If you’ve been anywhere near the news this week you can’t have avoided the furore over the hacker that published nude pictures of, among others, Oscar winner Jennifer Lawrence.

The general feeling, in the media and online, has been one of outrage – amid many comments on the appalling behaviour of some digital users and their attitude to people’s rights to privacy.

But what continues to emerge again and again is the need to legislate to protect people on the internet.

Traditional media is generally well policed – something which has seen Andy Coulson among others put behind bars for behaving in unacceptable ways.

However policing the digital sphere is an international concern and something that international legislature is struggling to keep up with.

Twitter users are only just coming around to the idea that they are publishing in their own right and now need to have a basic level awareness of things such as libel and copyright – issues that trained journalists know inside out.

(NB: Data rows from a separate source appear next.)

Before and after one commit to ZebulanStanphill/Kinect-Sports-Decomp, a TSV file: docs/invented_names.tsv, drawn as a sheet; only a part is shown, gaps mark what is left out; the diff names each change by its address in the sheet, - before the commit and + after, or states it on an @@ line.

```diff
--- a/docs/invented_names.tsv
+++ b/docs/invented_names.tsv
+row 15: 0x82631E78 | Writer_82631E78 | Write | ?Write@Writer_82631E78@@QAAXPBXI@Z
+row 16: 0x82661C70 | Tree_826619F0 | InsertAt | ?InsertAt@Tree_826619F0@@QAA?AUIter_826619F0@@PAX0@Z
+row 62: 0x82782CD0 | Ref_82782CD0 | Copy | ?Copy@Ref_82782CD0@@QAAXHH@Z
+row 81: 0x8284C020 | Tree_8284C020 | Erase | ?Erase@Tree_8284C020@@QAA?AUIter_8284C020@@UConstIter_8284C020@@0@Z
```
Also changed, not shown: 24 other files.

And the sheer volume of malicious comments that appear online would make policing in the same way as printed or broadcast media nigh on impossible.

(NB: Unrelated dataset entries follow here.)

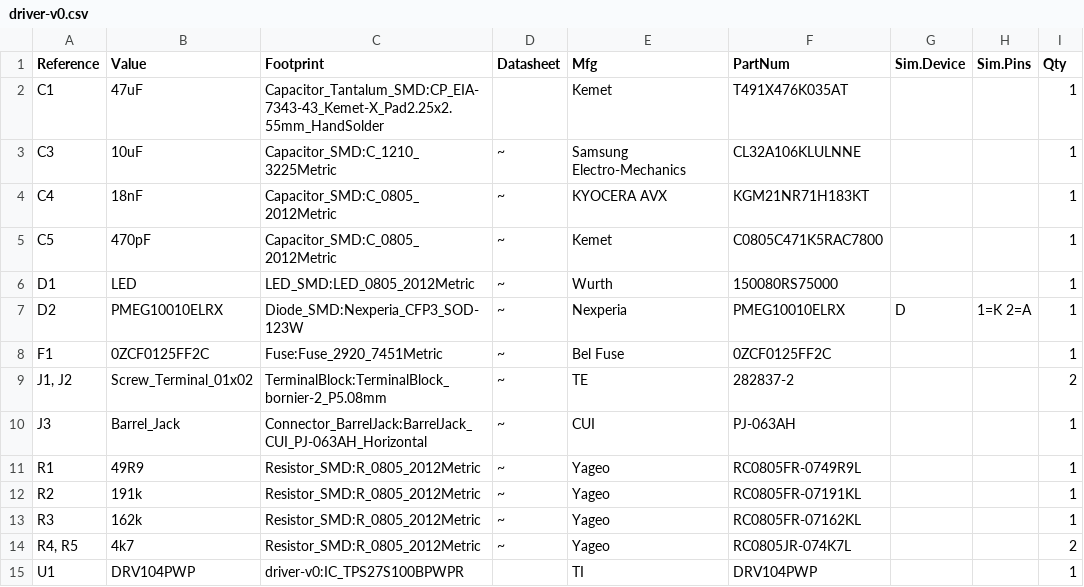
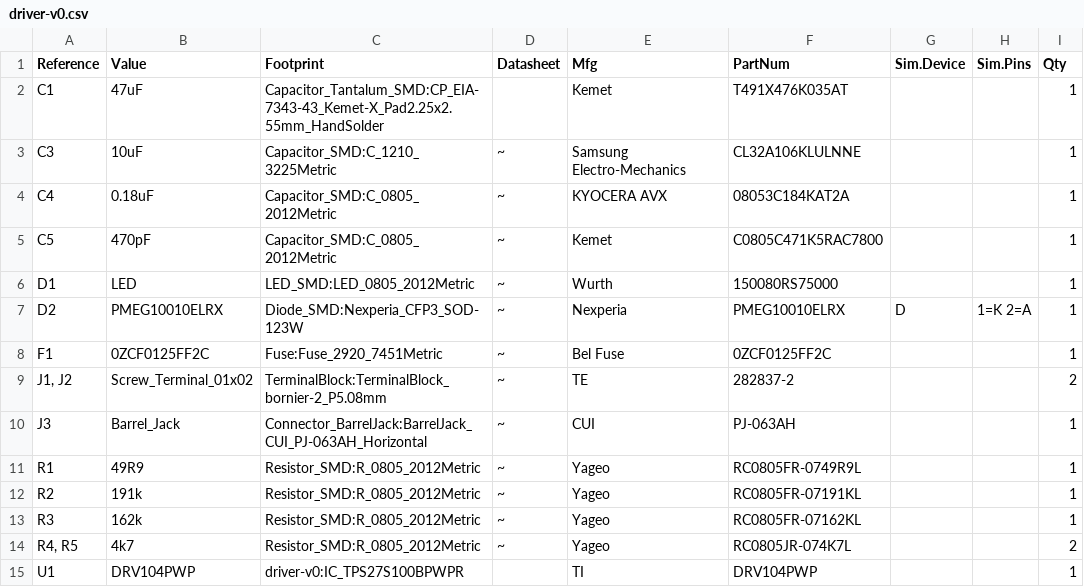
Before and after one commit to andrewpeck/solenoid-driver, a CSV file: driver-v0/driver-v0.csv, drawn as a sheet.

```diff
--- a/driver-v0/driver-v0.csv
+++ b/driver-v0/driver-v0.csv
@@ -3,3 +3,3 @@
 "C3","10uF","Capacitor_SMD:C_1210_3225Metric","~","Samsung Electro-Mechanics","CL32A106KLULNNE","","","1"
-"C4","18nF","Capacitor_SMD:C_0805_2012Metric","~","KYOCERA AVX","KGM21NR71H183KT","","","1"
+"C4","0.18uF","Capacitor_SMD:C_0805_2012Metric","~","KYOCERA AVX","08053C184KAT2A","","","1"
 "C5","470pF","Capacitor_SMD:C_0805_2012Metric","~","Kemet","C0805C471K5RAC7800","","","1"
```
Also changed, not shown: 4 other files.
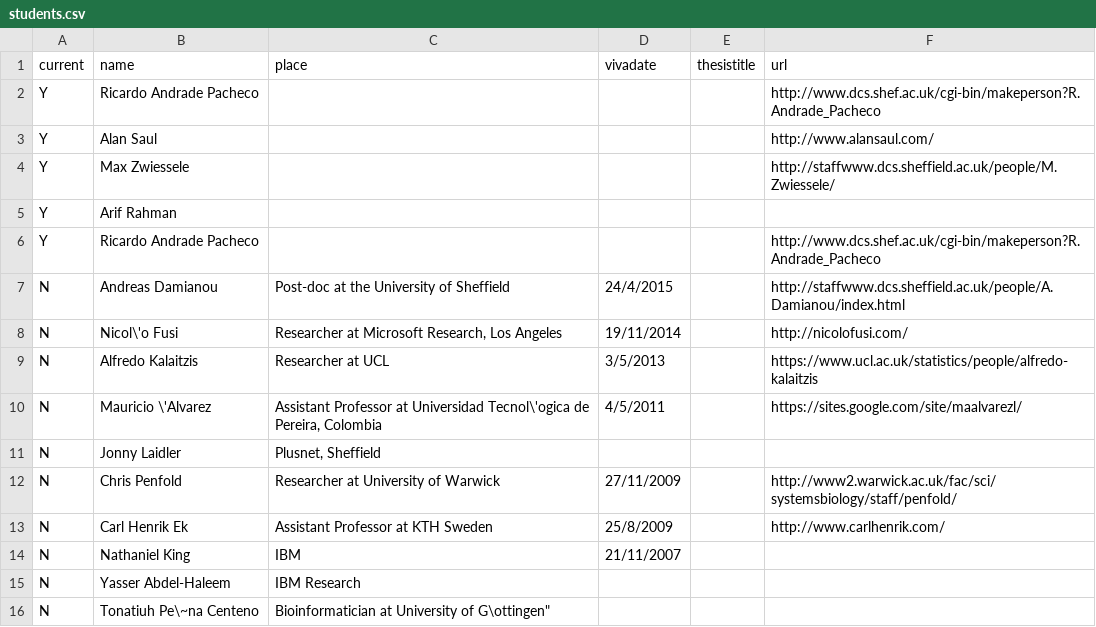
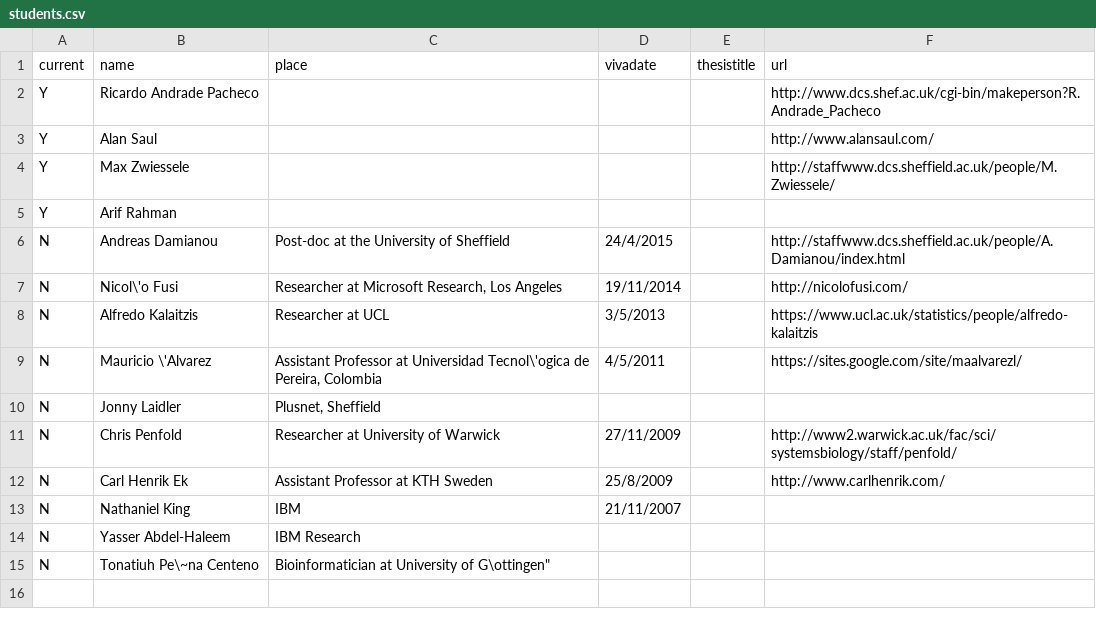
Before and after one commit to lawrennd/data, a CSV file: data/students.csv, drawn as a sheet.

```diff
--- a/data/students.csv
+++ b/data/students.csv
@@ -5,3 +5,2 @@ Y,Max Zwiessele,,,,http://staffwww.dcs.sheffield.ac.uk/people/M.Zwiessele/
 Y,Arif Rahman,,,,
-Y,Ricardo Andrade Pacheco,,,,http://www.dcs.shef.ac.uk/cgi-bin/makeperson?R.Andrade_Pacheco
 N,Andreas Damianou,"Post-doc at the University of Sheffield",24/4/2015,,http://staffwww.dcs.sheffield.ac.uk/people/A.Damianou/index.html
```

While no clear-cut solution exists, and many of the freedoms the internet offers are laudable, the comments and postings of some are more than nasty – they are downright illegal and need to be stopped.

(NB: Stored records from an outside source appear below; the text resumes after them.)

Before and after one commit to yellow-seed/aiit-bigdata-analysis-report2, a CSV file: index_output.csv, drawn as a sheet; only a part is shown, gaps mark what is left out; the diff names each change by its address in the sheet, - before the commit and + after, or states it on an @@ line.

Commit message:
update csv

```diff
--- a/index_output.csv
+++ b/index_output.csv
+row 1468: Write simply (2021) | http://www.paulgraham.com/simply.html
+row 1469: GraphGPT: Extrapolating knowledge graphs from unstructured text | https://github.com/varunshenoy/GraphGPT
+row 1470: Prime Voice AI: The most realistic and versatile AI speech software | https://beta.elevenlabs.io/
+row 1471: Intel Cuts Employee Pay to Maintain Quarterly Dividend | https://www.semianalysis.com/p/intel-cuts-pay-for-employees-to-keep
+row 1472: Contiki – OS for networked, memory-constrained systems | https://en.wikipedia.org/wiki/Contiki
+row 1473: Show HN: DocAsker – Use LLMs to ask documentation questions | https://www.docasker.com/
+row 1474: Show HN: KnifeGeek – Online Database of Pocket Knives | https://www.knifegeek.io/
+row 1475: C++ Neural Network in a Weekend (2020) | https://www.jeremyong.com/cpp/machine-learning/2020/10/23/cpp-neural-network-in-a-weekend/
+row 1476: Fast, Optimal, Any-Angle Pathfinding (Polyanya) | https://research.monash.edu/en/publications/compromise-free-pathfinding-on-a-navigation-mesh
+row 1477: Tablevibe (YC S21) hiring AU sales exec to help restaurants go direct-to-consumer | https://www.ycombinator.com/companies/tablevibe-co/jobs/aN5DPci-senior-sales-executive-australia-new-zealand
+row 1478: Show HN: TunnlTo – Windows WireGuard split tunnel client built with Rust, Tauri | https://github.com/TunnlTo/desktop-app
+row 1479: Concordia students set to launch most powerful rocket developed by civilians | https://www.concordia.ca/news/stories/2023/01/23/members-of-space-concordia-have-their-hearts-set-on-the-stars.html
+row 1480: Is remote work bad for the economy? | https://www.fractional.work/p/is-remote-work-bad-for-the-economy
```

That is why everyone needs to stay on top of digital development, and frankly media law, once confined to media training courses, should become integrated into all digital users’ consciousness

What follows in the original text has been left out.